Work through the data line by line, gathering every line that has the word "kernel".

• [Data excerpts]

^^^^

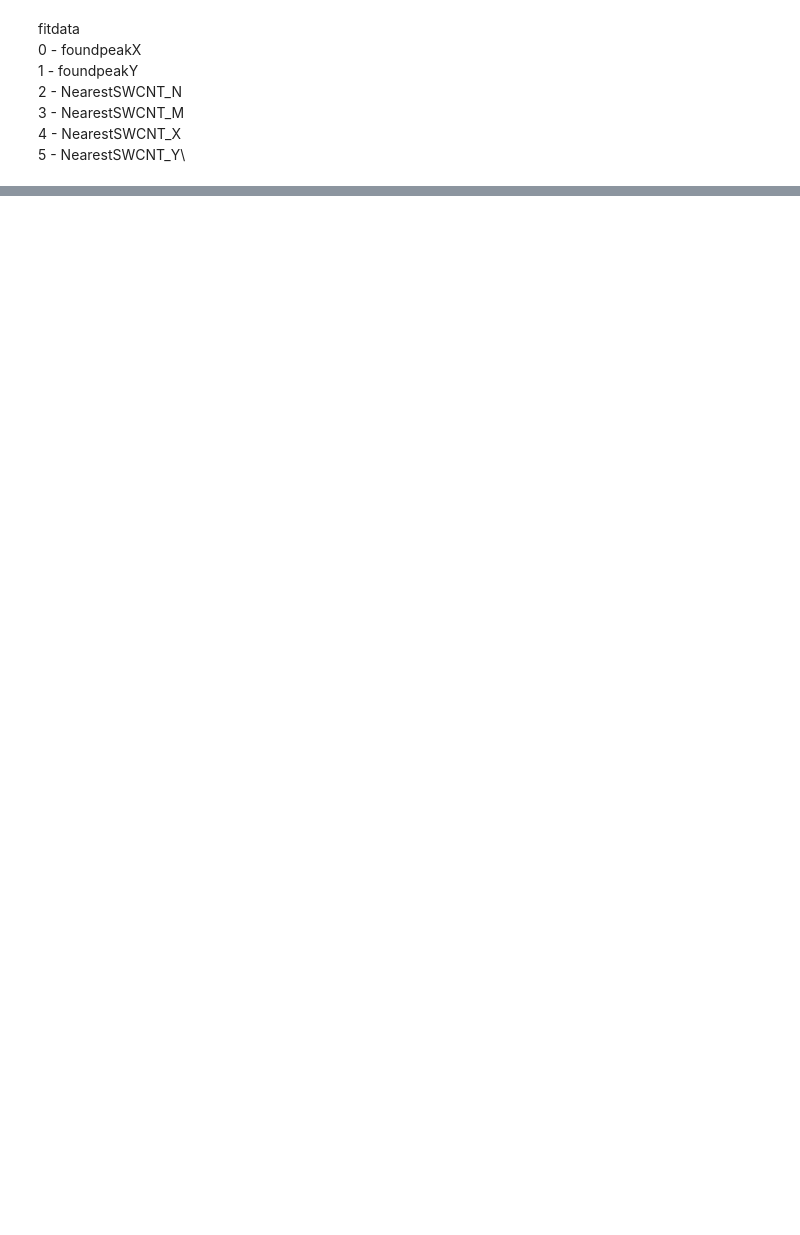
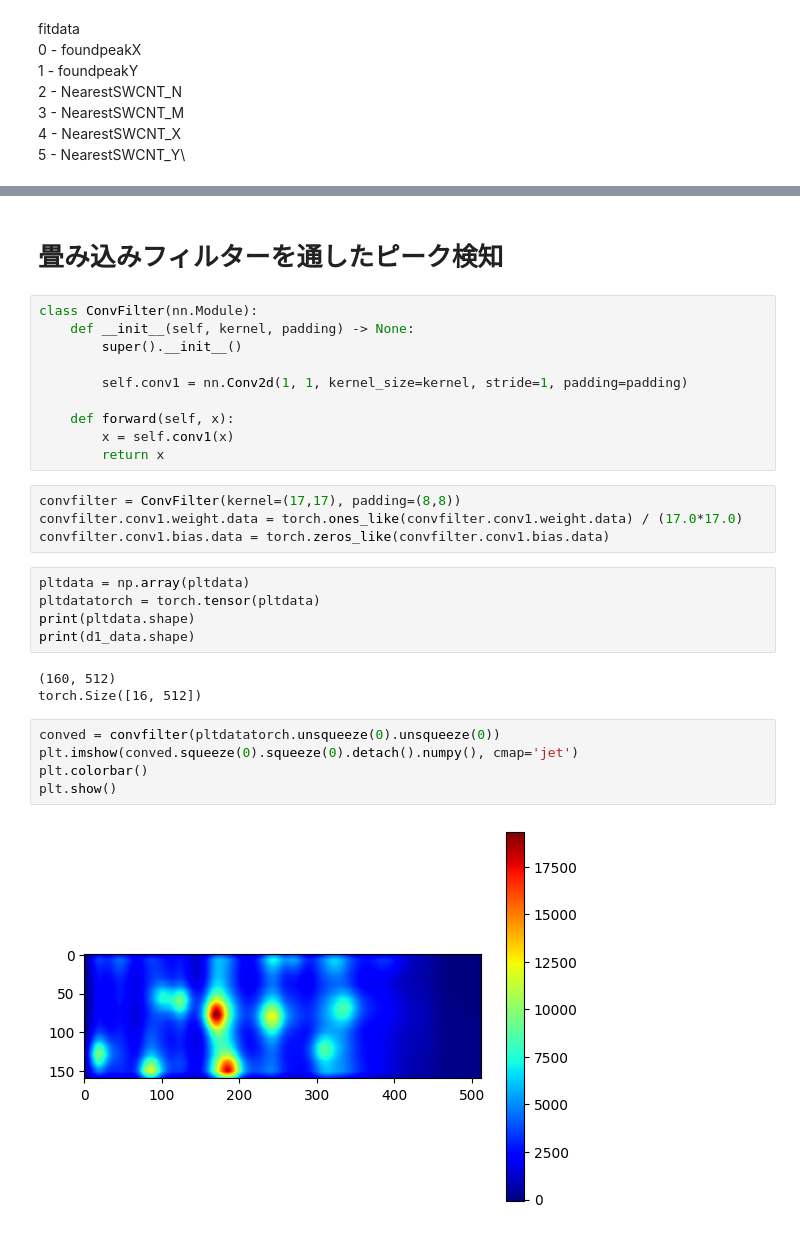
Before and after one commit to chiashi-lab/pl, a Jupyter notebook: notebook/ple.ipynb, the cells around one changed output, grey strips where cells are left out. Cells and saved outputs as stored; diff of their text form; blank space fills up the shorter version.

```diff
--- a/notebook/ple.ipynb
+++ b/notebook/ple.ipynb
@@ -269,0 +329,31 @@ plt.show()
+# %% [markdown]
+# 畳み込みフィルターを通したピーク検知
+# %%
+class ConvFilter(nn.Module):
+    def __init__(self, kernel, padding) -> None:
+        super().__init__()
+
+        self.conv1 = nn.Conv2d(1, 1, kernel_size=kernel, stride=1, padding=padding)
+
+    def forward(self, x):
+        x = self.conv1(x)
+        return x
+# %%
+convfilter = ConvFilter(kernel=(17,17), padding=(8,8))
+convfilter.conv1.weight.data = torch.ones_like(convfilter.conv1.weight.data) / (17.0*17.0)
+convfilter.conv1.bias.data = torch.zeros_like(convfilter.conv1.bias.data)
+# %%
+pltdata = np.array(pltdata)
+pltdatatorch = torch.tensor(pltdata)
+print(pltdata.shape)
+print(d1_data.shape)
+# %% [output]
+(160, 512)
+torch.Size([16, 512])
+# %%
+conved = convfilter(pltdatatorch.unsqueeze(0).unsqueeze(0))
+plt.imshow(conved.squeeze(0).squeeze(0).detach().numpy(), cmap='jet')
+plt.colorbar()
+plt.show()
+# %% [output]
+[figure, added]
```
Also changed, not shown: parts of 23 cells of this notebook.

^^^^

• [Answer space]
+    def __init__(self, kernel, padding) -> None:
+        self.conv1 = nn.Conv2d(1, 1, kernel_size=kernel, stride=1, padding=padding)
+convfilter = ConvFilter(kernel=(17,17), padding=(8,8))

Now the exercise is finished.